Why Culture War is Unavoidable

A culture is a way of living, a system of habit and attitude, an orientation toward life and the world, that is shared and basically taken for granted within a community. It arises naturally when people live together, since we are social beings who need common habits and understandings to live together happily and productively. [...]

Mad Intelligence: The Secularist Response to Islam

Nine years as chaplain of an 800 bed state mental hospital taught me that one can be mentally ill and highly intelligent. Talking with the patients often was more interesting than talking with their psychiatrists. Mad men are not mindless. They just do not distinguish between delusion and fact. Chesterton summed this up by aphorism:  “The madman [...]

When Textbooks Upheld the Ideals of Our Ancestors

I am musing upon a fine book written by a teacher and prolific author, Leroy Armstrong. He is introducing the reader to the life and the work of John Greenleaf Whittier, the old Quaker poet who was once one of the most beloved writers in America. He directs our attention to “Snow-Bound,” which he says [...]
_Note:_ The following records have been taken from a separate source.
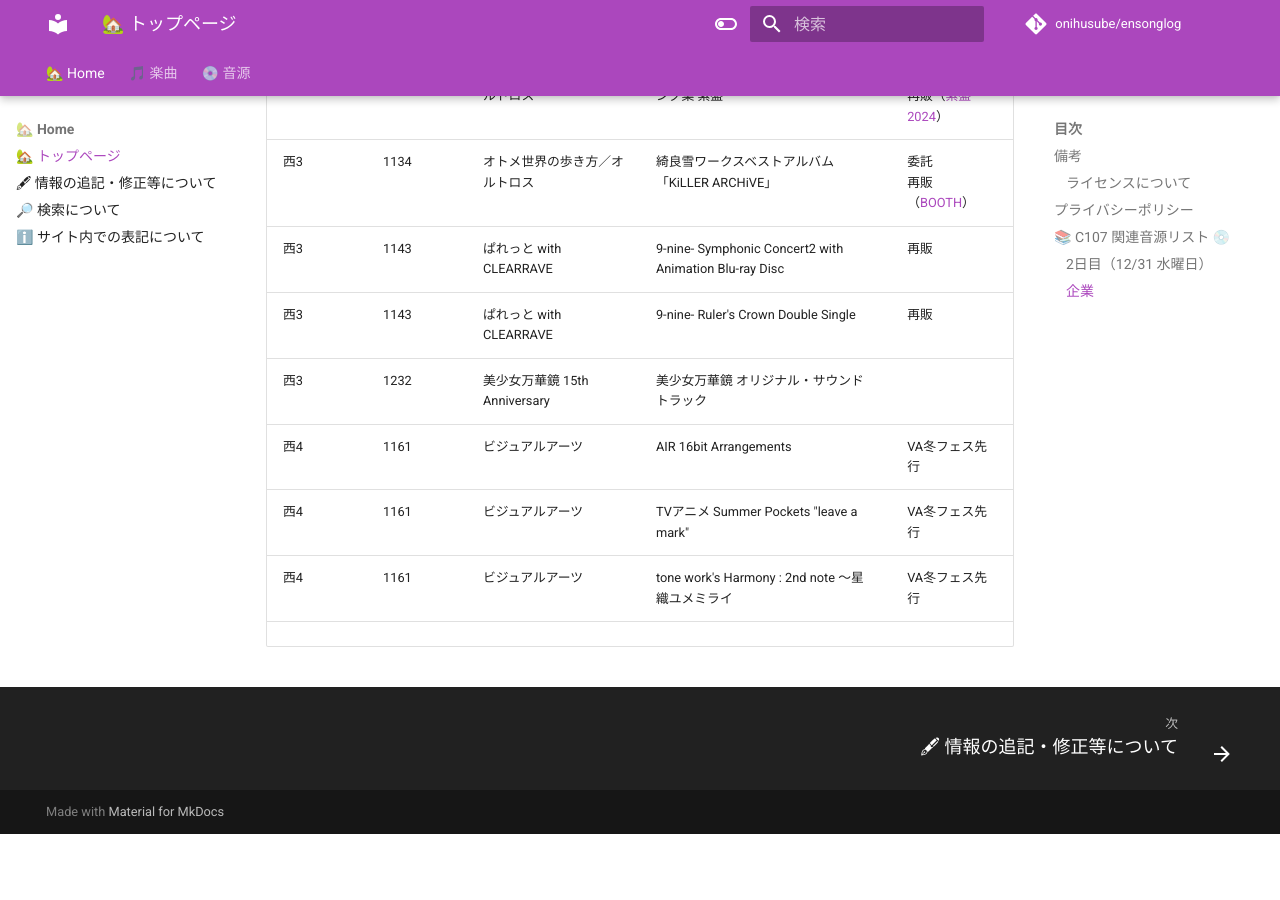
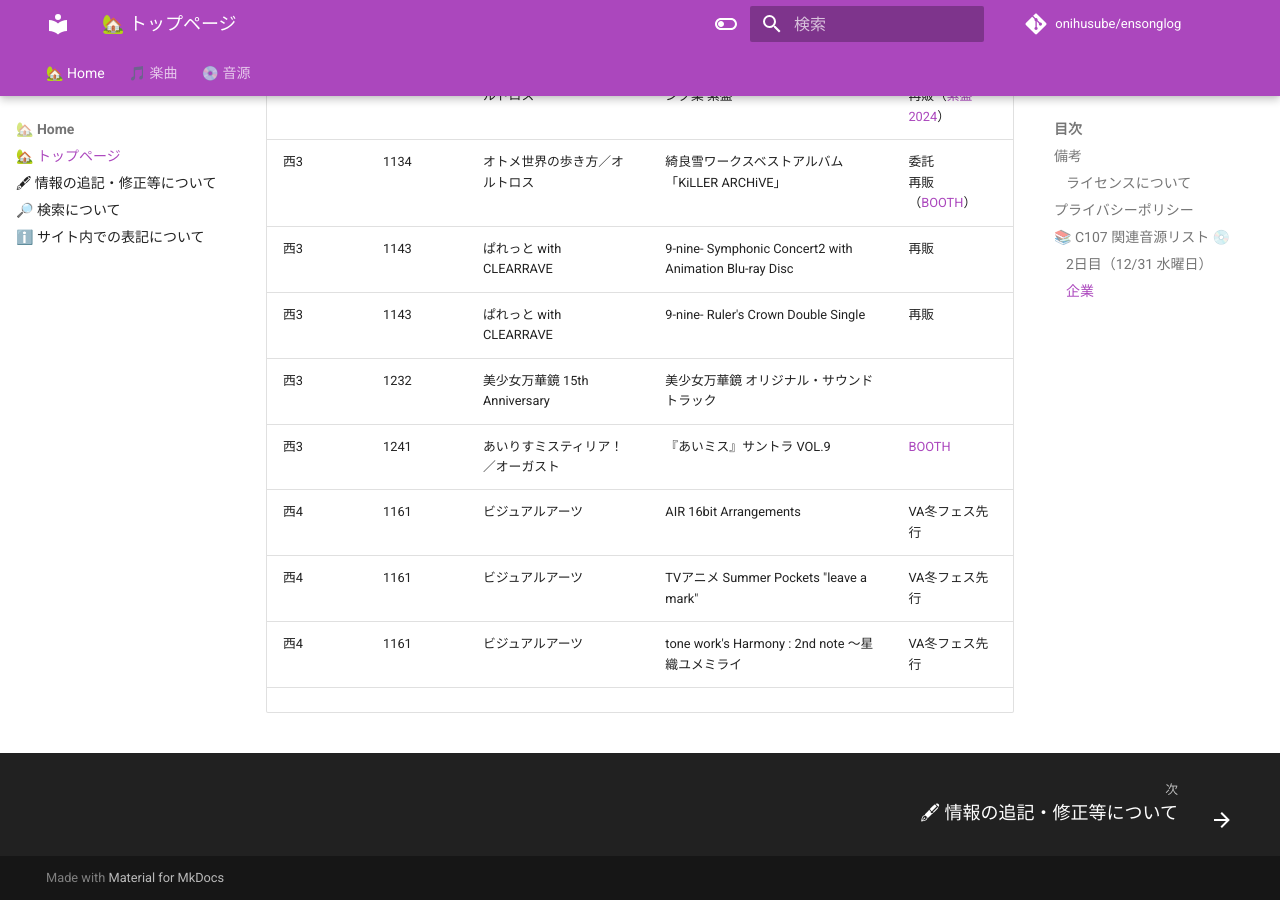
Before and after one commit to onihusube/ensonglog, an MkDocs documentation site: the page built from docs/index.md, in a window 1280 px wide and 900 px high, scrolled down 1410 px. Built offline with MkDocs 1.6.1 and Material for MkDocs 9.7.7, drawn with Linux system fonts in a browser that asks for light colours; comment, search, counter and statistics services are not loaded; before the commit the page ends 2244 px from its top, so only the background shows below that.

Commit message:
c107 あいミスサントラを追加

```diff
--- a/docs/index.md
+++ b/docs/index.md
@@ -42,6 +42,7 @@
 | 西3 | 1143 | ぱれっと with CLEARRAVE | 9-nine- Symphonic Concert2 with Animation Blu-ray Disc | 再販 |
 | 西3 | 1143 | ぱれっと with CLEARRAVE | 9-nine- Ruler's Crown Double Single | 再販 |
 | 西3 | 1232 | 美少女万華鏡 15th Anniversary | 美少女万華鏡 オリジナル・サウンドトラック | |
+| 西3 | 1241 | あいりすミスティリア！／オーガスト | 『あいミス』サントラ VOL.9 | [BOOTH](https://august-soft.booth.pm/items/7693087) |
 | 西4 | 1161 | ビジュアルアーツ | AIR 16bit Arrangements | VA冬フェス先行 |
 | 西4 | 1161 | ビジュアルアーツ | TVアニメ Summer Pockets "leave a mark" | VA冬フェス先行 |
 | 西4 | 1161 | ビジュアルアーツ | tone work's Harmony : 2nd note ～星織ユメミライ | VA冬フェス先行 |
```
Who Is the Enemy?

For about forty years, the public high school in my home town did not have a basketball court.  They finally supplied the lack when they and two towns got together into the fourteenth plague of Egypt, the Consolidated School District, and built an enormous complex in no man’s land, inaccessible by foot to all but [...]

Are Church Leaders Unwittingly Promoting a Secularist Agenda?

Recent developments make me wonder if Church leaders and Catholic institutions in the U.S. are not, “on the unawares,” helping to further crucial parts of the secularist-leftist political and cultural narrative. Several months ago, on a visit to the U.S.-Mexico border one high-ranking prelate criticized “the xenophobic ranting of a segment of the population” on [...]

The Illusion of Neutrality

We have all heard what has come to be a liberal dictum, that the State must remain neutral as regards religion or irreligion. One can show fairly easily that the men who wrote our constitution had no such neutrality in mind, given the laws that they and their fellows subsequently passed, their habits of public prayer at [...]

New Study Sees Threat to Religious Liberty

In legal scholarship, as in any literature, style matters as much as content. The subjects authors explore, their manners and patterns of thought, the metaphors and idioms they select, the grace with which they address the audience and carry it along—in sum, the personal qualities that emerge in the telling of the tale—are remembered long [...]

A Tale of Two Churches

Once upon a time there was a church founded on God’s entering into human history in order to give humanity a path to eternal life and happiness with him. The Savior that God sent, his only-begotten Son, did not write a book but founded a community, a church, upon the witness and ministry of twelve [...]

Catholicism: Refuge for Exiles From a Post-Christian Age

It began in Boston. In 2006, the Boston Archdiocese suspended adoption services rather than comply with a new state anti-discrimination law by placing children with gay and lesbian couples. Last year, a mom-and-pop cake shop in Portland, Oregon closed after lesbian brides-to-be sued after being denied service. At least ten other businesses have faced a [...]

The World and the Church

In his speech closing the Second Vatican Council, Pope Paul VI noted that “the trend of modern culture” is “centered on humanity, … the modern mind” is “accustomed to assess everything in terms of usefulness,” “the fundamental act of the human person … tends to pronounce in favor of his own absolute autonomy, … [and] [...]

Hobby Lobby Decision is Also a Mandate

On June 28, 1776, the first draft of our nation’s Declaration of Independence was introduced to the general session of the Second Continental Congress.  The 28th was a Friday, and so the founding fathers tabled the draft until the following Monday, July 1st, when they took it up again for debate.  A resolution for independence [...]